Meeting the locals

April 14th, 2013

Much of the time atop my bike, shiny silver panniers gleaming in the sunlight, polystyrene helmet perched on my head, lycra rippling in the breeze, I feel more than a little stupid. We are travelling through rural areas, with backdrops of grass, mud, rivers, manure, trees, woven fabrics and farmyard animals…to say we stick out like sore thumbs is an understatement. If I was hoping to blend in, I’m not sure I thought through the colour scheme and fabric choices for my kit properly before we left the UK.

The routes we’ve chosen lately don’t see many long distance cycle tourists passing by. Riding through tiny indigenous villages, miles away from main roads, the sight of two gringos – on bicycles of all things – leaves many we pass with mouths wide open, pointing and shouting for relatives to come and take a look at the lycra-clad spectacle rolling past.

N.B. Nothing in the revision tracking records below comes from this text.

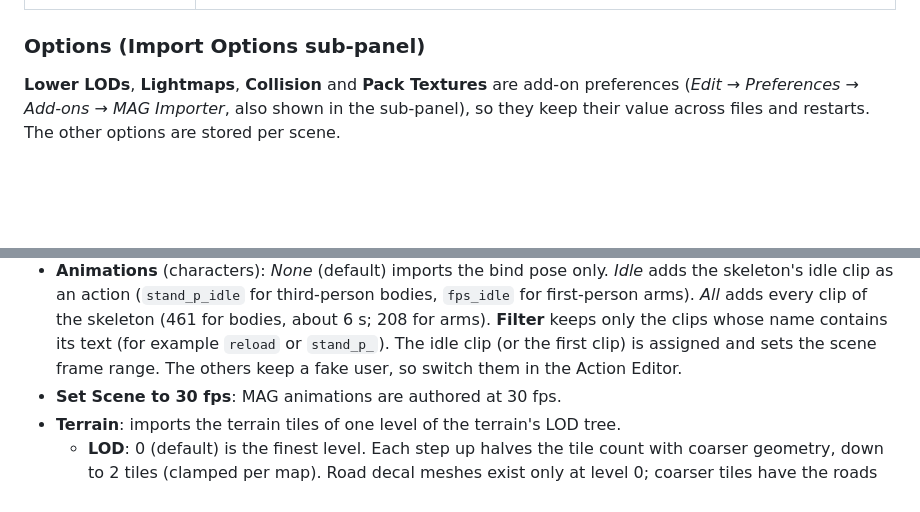
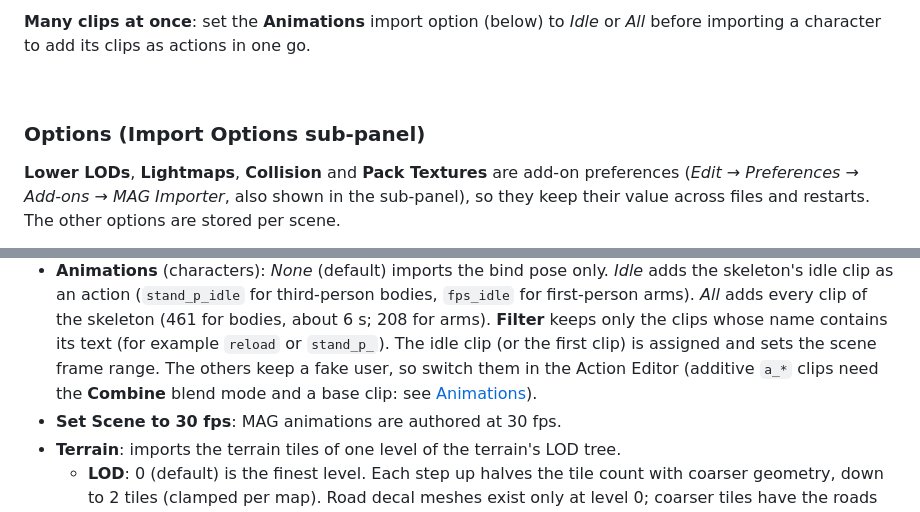
Before and after one commit to Tzeentchnet/MAG-Blender, a Markdown page: README.md, 2 parts joined by grey strips. GitHub-like rendering; blank space fills up the shorter version.

```diff
--- a/README.md
+++ b/README.md
@@ -34,3 +82,7 @@ You can also use *Add-ons → Install…* for a legacy install. Either way the p
+**Many clips at once**: set the **Animations** import option (below) to *Idle* or *All* before
+importing a character to add its clips as actions in one go.
+
+<br clear="right">
 
 ### Options (Import Options sub-panel)
 
@@ -57,7 +109,8 @@ restarts. The other options are stored per scene.
   first-person arms). *All* adds every clip of the skeleton (461 for bodies, about 6 s; 208 for
   arms). **Filter** keeps only the clips whose name contains its text (for example `reload` or
   `stand_p_`). The idle clip (or the first clip) is assigned and sets the scene frame range. The
-  others keep a fake user, so switch them in the Action Editor.
+  others keep a fake user, so switch them in the Action Editor (additive `a_*` clips need the
+  **Combine** blend mode and a base clip: see [Animations](#animations)).
 * **Set Scene to 30 fps**: MAG animations are authored at 30 fps.
 * **Terrain**: imports the terrain tiles of one level of the terrain's LOD tree.
   * **LOD**: 0 (default) is the finest level. Each step up halves the tile count with coarser
```
Also changed, not shown: other parts of README.md (+49 -1 lines), docs/formats/havok.md (+8 -0 lines), docs/internals.md (+2 -1 lines), docs/images/char_animations.png (added), 2 other files.
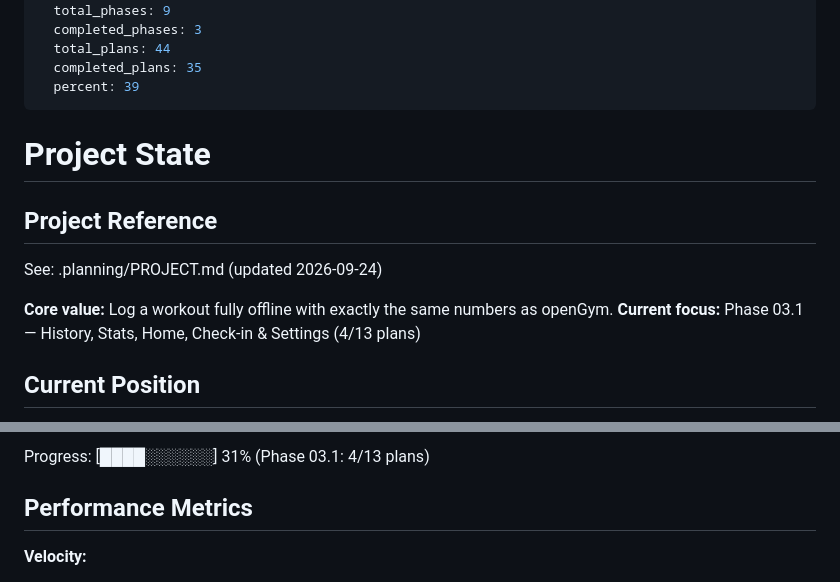
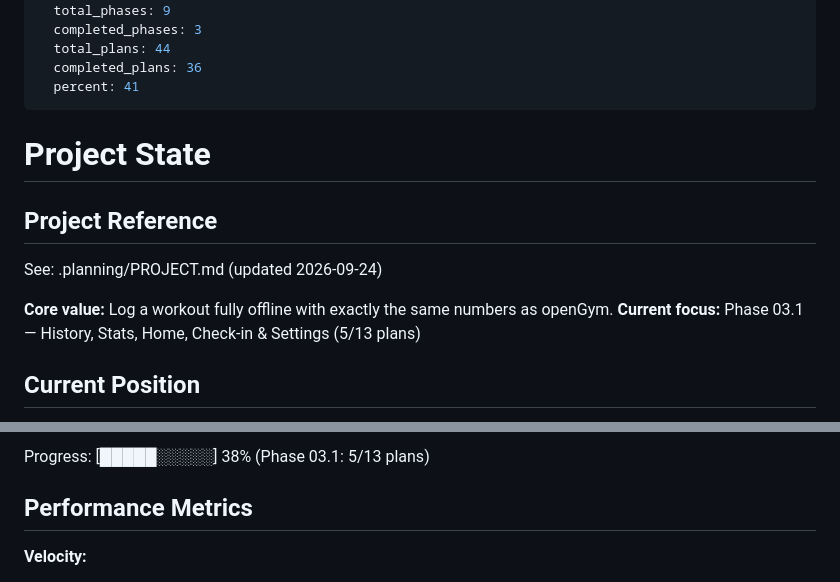
Before and after one commit to moyeenhaider3/open_exercise, a Markdown page: .planning/STATE.md, 2 parts joined by grey strips. GitHub-like rendering.

Commit message:
docs(03.1-05): record summary, mark plan complete in ROADMAP & STATE

```diff
--- a/.planning/STATE.md
+++ b/.planning/STATE.md
@@ -10,8 +10,8 @@ progress:
   total_phases: 9
   completed_phases: 3
   total_plans: 44
-  completed_plans: 35
-  percent: 39
+  completed_plans: 36
+  percent: 41
 ---
 
 # Project State
@@ -21,7 +21,7 @@ progress:
 See: .planning/PROJECT.md (updated 2026-09-24)
 
 **Core value:** Log a workout fully offline with exactly the same numbers as openGym.
-**Current focus:** Phase 03.1 — History, Stats, Home, Check-in & Settings (4/13 plans)
+**Current focus:** Phase 03.1 — History, Stats, Home, Check-in & Settings (5/13 plans)
 
 ## Current Position
 
@@ -32,5 +32,5 @@ Last activity: 2026-09-29 -- Plan 03.1-04 completed
 
-Progress: [████░░░░░░] 31% (Phase 03.1: 4/13 plans)
+Progress: [█████░░░░░] 38% (Phase 03.1: 5/13 plans)
 
 ## Performance Metrics
 
```
Also changed, not shown: other parts of .planning/STATE.md (+6 -6 lines), .planning/ROADMAP.md (+1 -1 lines), 1 other file.
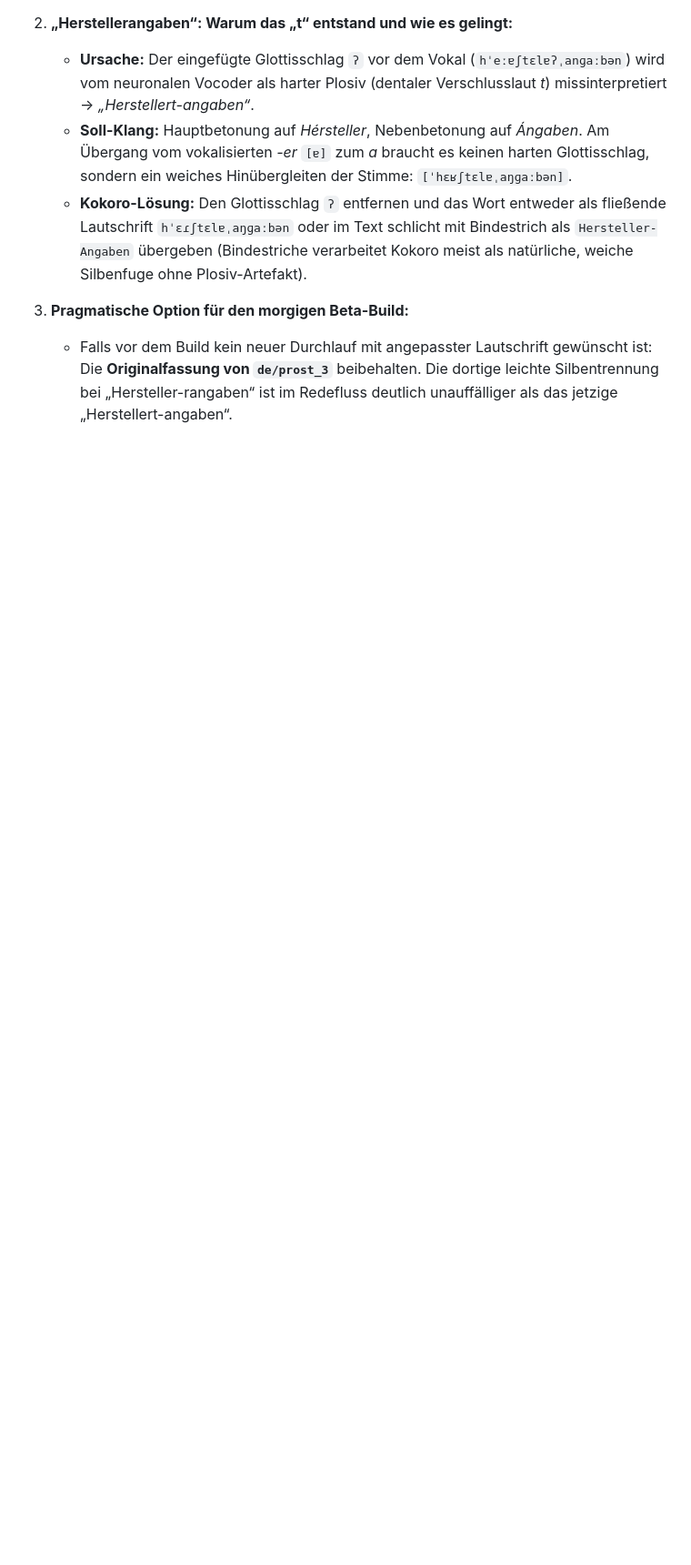
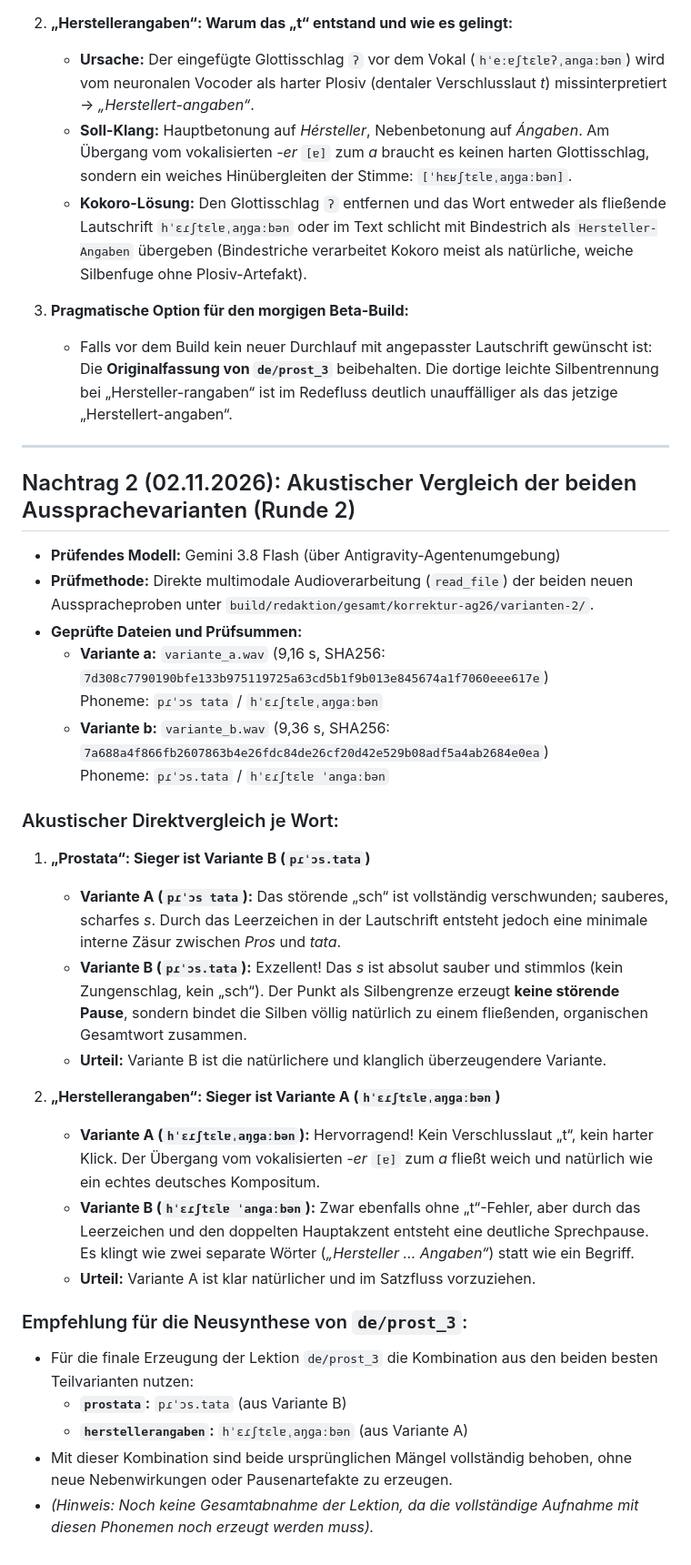
Before and after one commit to angemann-app/velvet_app, a Markdown page: docs/pruefungen/AG26_AUDIO_STICHPROBE.md, the part around the change. Shown at 91% size. Rendered like a GitHub page; blank space fills up the shorter version.

Commit message:
docs(pruefungen): Nachtrag 2 mit akustischem Vergleich der Aussprachevarianten a und b

```diff
--- a/docs/pruefungen/AG26_AUDIO_STICHPROBE.md
+++ b/docs/pruefungen/AG26_AUDIO_STICHPROBE.md
@@ -79,3 +79,34 @@
 
 3. **Pragmatische Option für den morgigen Beta-Build:**
    - Falls vor dem Build kein neuer Durchlauf mit angepasster Lautschrift gewünscht ist: Die **Originalfassung von `de/prost_3`** beibehalten. Die dortige leichte Silbentrennung bei „Hersteller-rangaben“ ist im Redefluss deutlich unauffälliger als das jetzige „Herstellert-angaben“.
+
+---
+
+## Nachtrag 2 (02.11.2026): Akustischer Vergleich der beiden Aussprachevarianten (Runde 2)
+
+- **Prüfendes Modell:** Gemini 3.8 Flash (über Antigravity-Agentenumgebung)
+- **Prüfmethode:** Direkte multimodale Audioverarbeitung (`read_file`) der beiden neuen Ausspracheproben unter `build/redaktion/gesamt/korrektur-ag26/varianten-2/`.
+- **Geprüfte Dateien und Prüfsummen:**
+  - **Variante a:** `variante_a.wav` (9,16 s, SHA256: `7d308c7790190bfe133b975119725a63cd5b1f9b013e845674a1f7060eee617e`)
+    Phoneme: `pɾˈɔs tata` / `hˈɛɾʃtɛlɐˌaŋɡaːbən`
+  - **Variante b:** `variante_b.wav` (9,36 s, SHA256: `7a688a4f866fb2607863b4e26fdc84de26cf20d42e529b08adf5a4ab2684e0ea`)
+    Phoneme: `pɾˈɔs.tata` / `hˈɛɾʃtɛlɐ ˈanɡaːbən`
+
+### Akustischer Direktvergleich je Wort:
+
+1. **„Prostata“: Sieger ist Variante B (`pɾˈɔs.tata`)**
+   - **Variante A (`pɾˈɔs tata`):** Das störende „sch“ ist vollständig verschwunden; sauberes, scharfes *s*. Durch das Leerzeichen in der Lautschrift entsteht jedoch eine minimale interne Zäsur zwischen *Pros* und *tata*.
+   - **Variante B (`pɾˈɔs.tata`):** Exzellent! Das *s* ist absolut sauber und stimmlos (kein Zungenschlag, kein „sch“). Der Punkt als Silbengrenze erzeugt **keine störende Pause**, sondern bindet die Silben völlig natürlich zu einem fließenden, organischen Gesamtwort zusammen.
+   - **Urteil:** Variante B ist die natürlichere und klanglich überzeugendere Variante.
+
+2. **„Herstellerangaben“: Sieger ist Variante A (`hˈɛɾʃtɛlɐˌaŋɡaːbən`)**
+   - **Variante A (`hˈɛɾʃtɛlɐˌaŋɡaːbən`):** Hervorragend! Kein Verschlusslaut „t“, kein harter Klick. Der Übergang vom vokalisierten *-er* `[ɐ]` zum *a* fließt weich und natürlich wie ein echtes deutsches Kompositum.
+   - **Variante B (`hˈɛɾʃtɛlɐ ˈanɡaːbən`):** Zwar ebenfalls ohne „t“-Fehler, aber durch das Leerzeichen und den doppelten Hauptakzent entsteht eine deutliche Sprechpause. Es klingt wie zwei separate Wörter (*„Hersteller … Angaben“*) statt wie ein Begriff.
+   - **Urteil:** Variante A ist klar natürlicher und im Satzfluss vorzuziehen.
+
+### Empfehlung für die Neusynthese von `de/prost_3`:
+- Für die finale Erzeugung der Lektion `de/prost_3` die Kombination aus den beiden besten Teilvarianten nutzen:
+  - **`prostata`:** `pɾˈɔs.tata` (aus Variante B)
+  - **`herstellerangaben`:** `hˈɛɾʃtɛlɐˌaŋɡaːbən` (aus Variante A)
+- Mit dieser Kombination sind beide ursprünglichen Mängel vollständig behoben, ohne neue Nebenwirkungen oder Pausenartefakte zu erzeugen.
+- *(Hinweis: Noch keine Gesamtabnahme der Lektion, da die vollständige Aufnahme mit diesen Phonemen noch erzeugt werden muss).*
```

I sometimes wonder if I will be able to adjust to life after this trip when we are not being stared at. Intensely uncomfortable at the outset with being gawped at and crowded around, now I almost expect an audience when we park the bikes in a village and head to the local bakery.

Those who crowd ask hundreds of questions, the most common one being: “Why?”. Why would we want to cycle our bikes all the way down a continent just for pleasure? Saying that we have a passion for travel and a love of riding our bikes sounds so frivolous in comparison to the daily grind we encounter here. When we are talking to those we meet in the countryside, who are dragging their pigs to a patch of grass or walking with an incredibly heavy load on their backs, I want to lie and claim the trip is for something noble or important.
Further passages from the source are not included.